══ Excerpted records

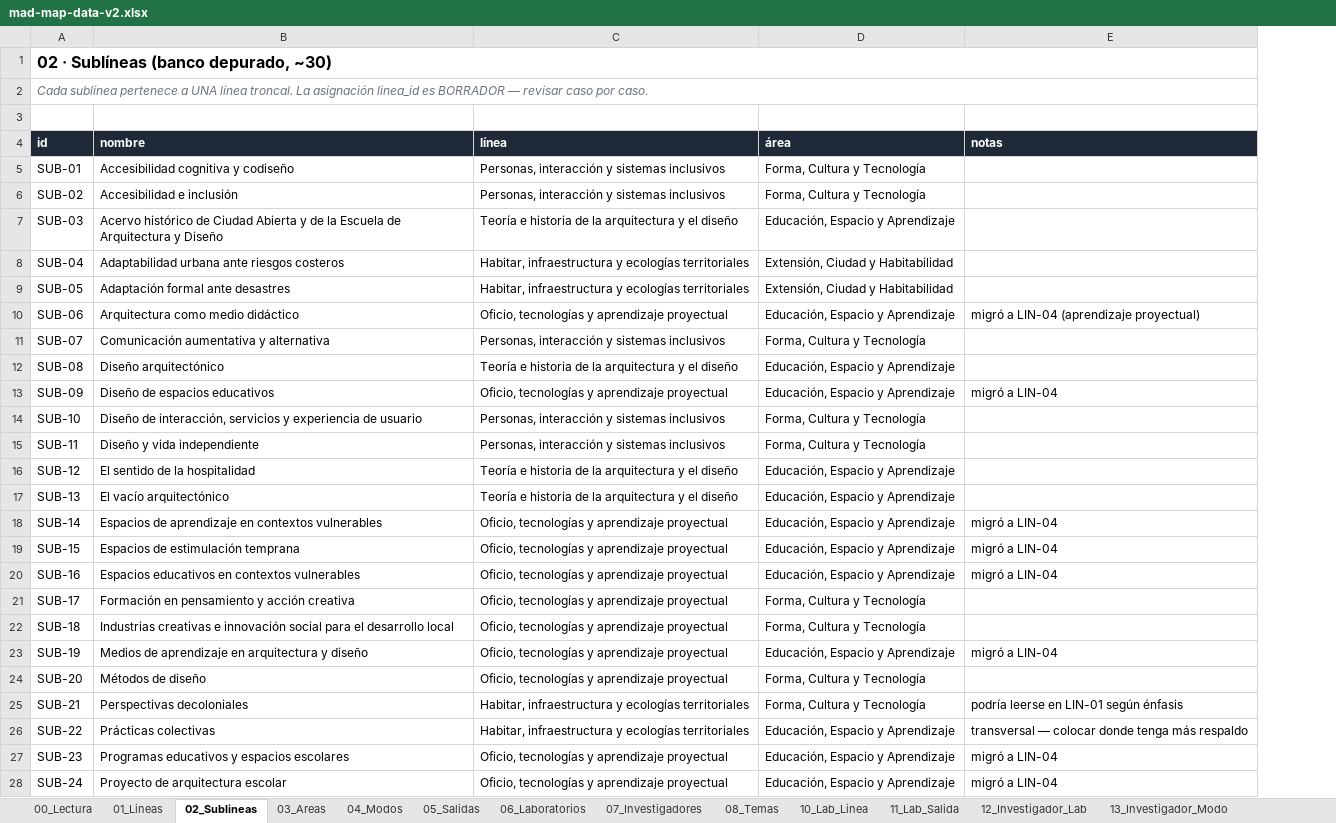
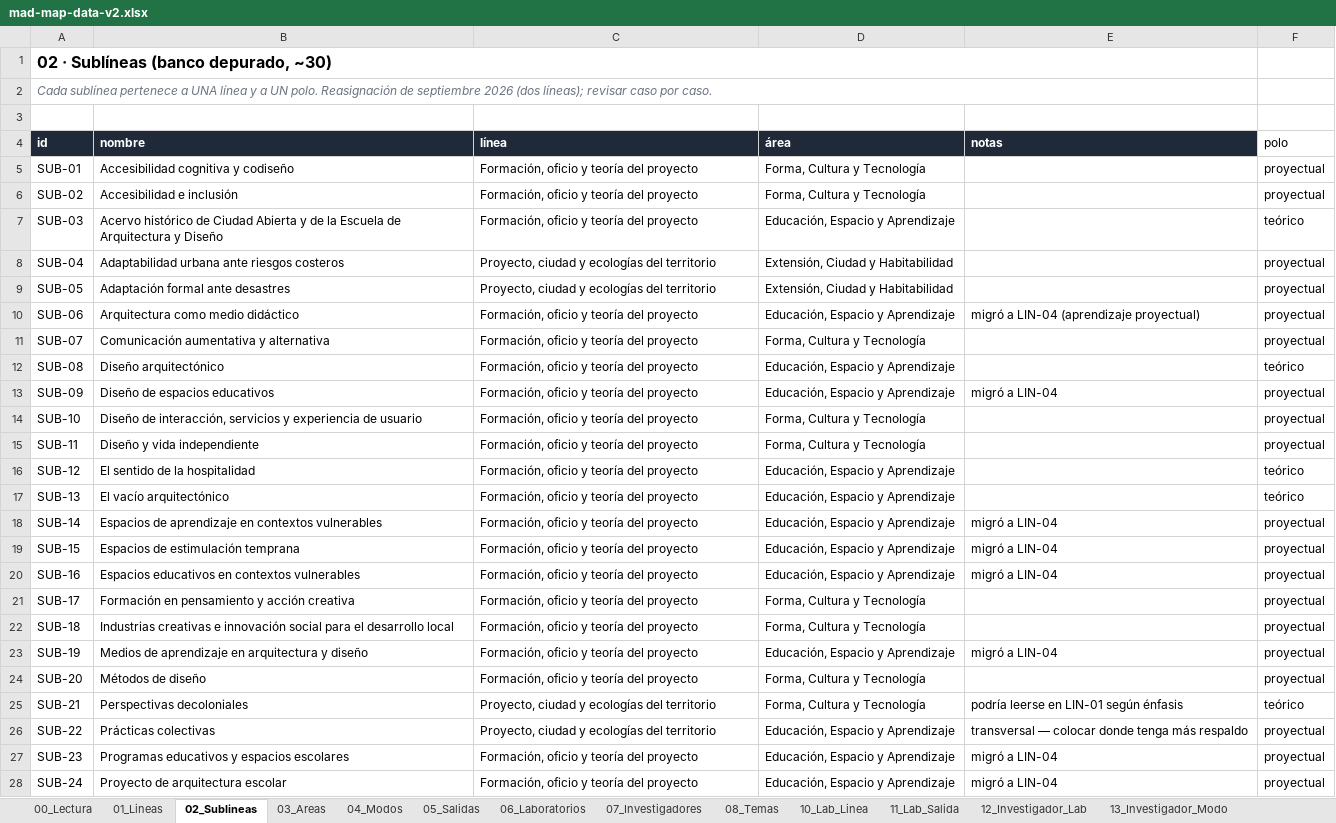
Before and after one commit to eadpucv/investigacion-ead, an Excel workbook: mad-map-data-v2.xlsx, sheet 02_Sublineas, drawn as a sheet; only a part is shown; values as stored, in another font and other column widths than the file's, no borders; the diff covers the shown part only; the diff names each change by its address in the sheet, - before the commit and + after, or states it on an @@ line.

Commit message:
ajustes a 2 líneas de investigación

```diff
--- a/mad-map-data-v2.xlsx (sheet 02_Sublineas)
+++ b/mad-map-data-v2.xlsx (sheet 02_Sublineas)
+column F (polo), rows 5-28: proyectual | proyectual | teórico | proyectual | proyectual | proyectual | proyectual | teórico | proyectual | proyectual | proyectual | teórico | teórico | proyectual | proyectual | proyectual | proyectual | proyectual | proyectual | proyectual | teórico | proyectual | proyectual | proyectual
-A2 (id): …UNA línea troncal. La asignación linea_id es BORRADOR — revisar caso…
+A2 (id): …UNA línea y a UN polo. Reasignación de septiembre 2026 (dos líneas); revisar caso…
-C5:C6 (línea): Personas, interacción y sistemas inclusivos
+C5:C6 (línea): Formación, oficio y teoría del proyecto
-C7 (línea): Teoría e historia de la arquitectura y el diseño
+C7 (línea): Formación, oficio y teoría del proyecto
-C8:C9 (línea): Habitar, infraestructura y ecologías territoriales
+C8:C9 (línea): Proyecto, ciudad y ecologías del territorio
-C10 (línea): Oficio, tecnologías y aprendizaje proyectual
+C10 (línea): Formación, oficio y teoría del proyecto
-C11 (línea): Personas, interacción y sistemas inclusivos
+C11 (línea): Formación, oficio y teoría del proyecto
-C12 (línea): Teoría e historia de la arquitectura y el diseño
+C12 (línea): Formación, oficio y teoría del proyecto
-C13 (línea): Oficio, tecnologías y aprendizaje proyectual
+C13 (línea): Formación, oficio y teoría del proyecto
-C14:C15 (línea): Personas, interacción y sistemas inclusivos
+C14:C15 (línea): Formación, oficio y teoría del proyecto
-C16:C17 (línea): Teoría e historia de la arquitectura y el diseño
+C16:C17 (línea): Formación, oficio y teoría del proyecto
-C18:C24 (línea): Oficio, tecnologías y aprendizaje proyectual
+C18:C24 (línea): Formación, oficio y teoría del proyecto
-C25:C26 (línea): Habitar, infraestructura y ecologías territoriales
+C25:C26 (línea): Proyecto, ciudad y ecologías del territorio
-C27:C28 (línea): Oficio, tecnologías y aprendizaje proyectual
+C27:C28 (línea): Formación, oficio y teoría del proyecto
```
Also changed, not shown: 29 edited cells elsewhere in this sheet, sheet 14_Linea_Modo, sheet 01_Lineas, sheet 10_Lab_Linea, sheet 00_Lectura, sheet 17_Sello, 13 other files.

════

### Exercise instructions
Skip the pictures. Restate everything else in the records word for word.

### Task answer
Before and after one commit to eadpucv/investigacion-ead, an Excel workbook: mad-map-data-v2.xlsx, sheet 02_Sublineas, drawn as a sheet; only a part is shown; values as stored, in another font and other column widths than the file's, no borders; the diff covers the shown part only; the diff names each change by its address in the sheet, - before the commit and + after, or states it on an @@ line.

Commit message:
ajustes a 2 líneas de investigación

```diff
--- a/mad-map-data-v2.xlsx (sheet 02_Sublineas)
+++ b/mad-map-data-v2.xlsx (sheet 02_Sublineas)
+column F (polo), rows 5-28: proyectual | proyectual | teórico | proyectual | proyectual | proyectual | proyectual | teórico | proyectual | proyectual | proyectual | teórico | teórico | proyectual | proyectual | proyectual | proyectual | proyectual | proyectual | proyectual | teórico | proyectual | proyectual | proyectual
-A2 (id): …UNA línea troncal. La asignación linea_id es BORRADOR — revisar caso…
+A2 (id): …UNA línea y a UN polo. Reasignación de septiembre 2026 (dos líneas); revisar caso…
-C5:C6 (línea): Personas, interacción y sistemas inclusivos
+C5:C6 (línea): Formación, oficio y teoría del proyecto
-C7 (línea): Teoría e historia de la arquitectura y el diseño
+C7 (línea): Formación, oficio y teoría del proyecto
-C8:C9 (línea): Habitar, infraestructura y ecologías territoriales
+C8:C9 (línea): Proyecto, ciudad y ecologías del territorio
-C10 (línea): Oficio, tecnologías y aprendizaje proyectual
+C10 (línea): Formación, oficio y teoría del proyecto
-C11 (línea): Personas, interacción y sistemas inclusivos
+C11 (línea): Formación, oficio y teoría del proyecto
-C12 (línea): Teoría e historia de la arquitectura y el diseño
+C12 (línea): Formación, oficio y teoría del proyecto
-C13 (línea): Oficio, tecnologías y aprendizaje proyectual
+C13 (línea): Formación, oficio y teoría del proyecto
-C14:C15 (línea): Personas, interacción y sistemas inclusivos
+C14:C15 (línea): Formación, oficio y teoría del proyecto
-C16:C17 (línea): Teoría e historia de la arquitectura y el diseño
+C16:C17 (línea): Formación, oficio y teoría del proyecto
-C18:C24 (línea): Oficio, tecnologías y aprendizaje proyectual
+C18:C24 (línea): Formación, oficio y teoría del proyecto
-C25:C26 (línea): Habitar, infraestructura y ecologías territoriales
+C25:C26 (línea): Proyecto, ciudad y ecologías del territorio
-C27:C28 (línea): Oficio, tecnologías y aprendizaje proyectual
+C27:C28 (línea): Formación, oficio y teoría del proyecto
```
Also changed, not shown: 29 edited cells elsewhere in this sheet, sheet 14_Linea_Modo, sheet 01_Lineas, sheet 10_Lab_Linea, sheet 00_Lectura, sheet 17_Sello, 13 other files.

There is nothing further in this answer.